Brockville, Ont, incorporated as a city in 1962, population 21 870 (2011c), 21 957 (2006c). The City of Brockville is located on the St Lawrence River, 80 km east of Kingston. An important transshipment centre in the past, it remains a divisional point on the CNR and, as "gateway to the Thousand Islands," a major tourist centre.
Founded as a Loyalist settlement in 1784 by William Buell and Daniel and Charles Jones, it was called Elizabethtown and renamed in 1812 in honour of Maj-Gen Sir Isaac Brock. Nearby Blockhouse I was used as a quarantine station during a cholera epidemic (1832). The railway encouraged growth, and Canada's oldest railway tunnel was built (1854-60) from the river front over 500 m N under the city. For a time foundries and machine shops were active, but these have been replaced by electrical, electronic, pharmaceutical and chemical industries.

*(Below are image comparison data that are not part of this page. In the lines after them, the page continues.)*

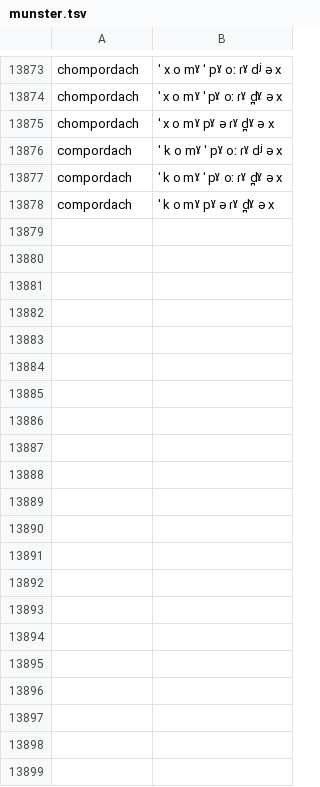
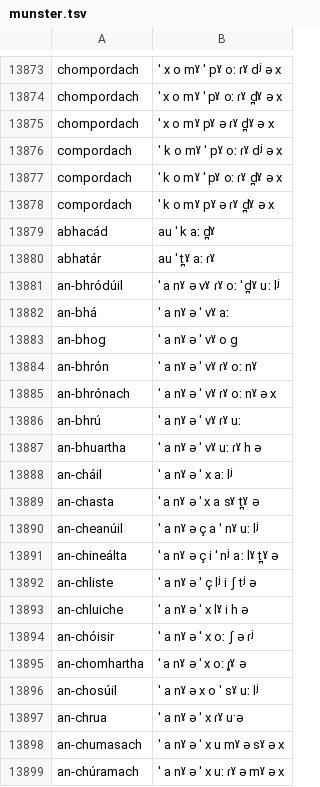
Before and after one commit to jimregan/irish-asr-data, a TSV file: pron/munster.tsv, drawn as a sheet; only a part is shown, gaps mark what is left out; the diff names each change by its address in the sheet, - before the commit and + after, or states it on an @@ line.

```diff
--- a/pron/munster.tsv
+++ b/pron/munster.tsv
+row 13879: abhacád | au ˈ k aː d̪ˠ
+row 13880: abhatár | au ˈ t̪ˠ aː ɾˠ
+row 13881: an-bhródúil | ˈ a nˠ ə vˠ ɾˠ oː ˈ d̪ˠ uː lʲ
+row 13882: an-bhá | ˈ a nˠ ə ˈ vˠ aː
+row 13883: an-bhog | ˈ a nˠ ə ˈ vˠ o ɡ
+row 13884: an-bhrón | ˈ a nˠ ə ˈ vˠ ɾˠ oː nˠ
+row 13885: an-bhrónach | ˈ a nˠ ə ˈ vˠ ɾˠ oː nˠ ə x
+row 13886: an-bhrú | ˈ a nˠ ə ˈ vˠ ɾˠ uː
+row 13887: an-bhuartha | ˈ a nˠ ə ˈ vˠ uː ɾˠ h ə
+row 13888: an-cháil | ˈ a nˠ ə ˈ x aː lʲ
+row 13889: an-chasta | ˈ a nˠ ə ˈ x a sˠ t̪ˠ ə
+row 13890: an-cheanúil | ˈ a nˠ ə ç a ˈ nˠ uː lʲ
+row 13891: an-chineálta | ˈ a nˠ ə ç i ˈ nʲ aː lˠ t̪ˠ ə
+row 13892: an-chliste | ˈ a nˠ ə ˈ ç lʲ i ʃ tʲ ə
+row 13893: an-chluiche | ˈ a nˠ ə ˈ x lˠ i h ə
+row 13894: an-chóisir | ˈ a nˠ ə ˈ x oː ʃ ə ɾʲ
+row 13895: an-chomhartha | ˈ a nˠ ə ˈ x oː ɾ̥ˠ ə
+row 13896: an-chosúil | ˈ a nˠ ə x o ˈ sˠ uː lʲ
+row 13897: an-chrua | ˈ a nˠ ə ˈ x ɾˠ uˑə
+row 13898: an-chumasach | ˈ a nˠ ə ˈ x u mˠ ə sˠ ə x
+row 13899: an-chúramach | ˈ a nˠ ə ˈ x uː ɾˠ ə mˠ ə x
```
Also changed, not shown: pron/connacht.tsv, pron/ulster.tsv.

Many fine old houses survive and the massive stone Brockville Courthouse (1842-44), designed by John G. Howard, is one of Ontario's oldest public buildings. Newspaperman R. Ogle Gowan founded the Grand Lodge of British N America in 1830 (see Orange Order). The daily Recorder and Times has been published since 1821, longer than any newspaper in Ontario. A campus of St Lawrence College of Applied Arts and Technology is located here.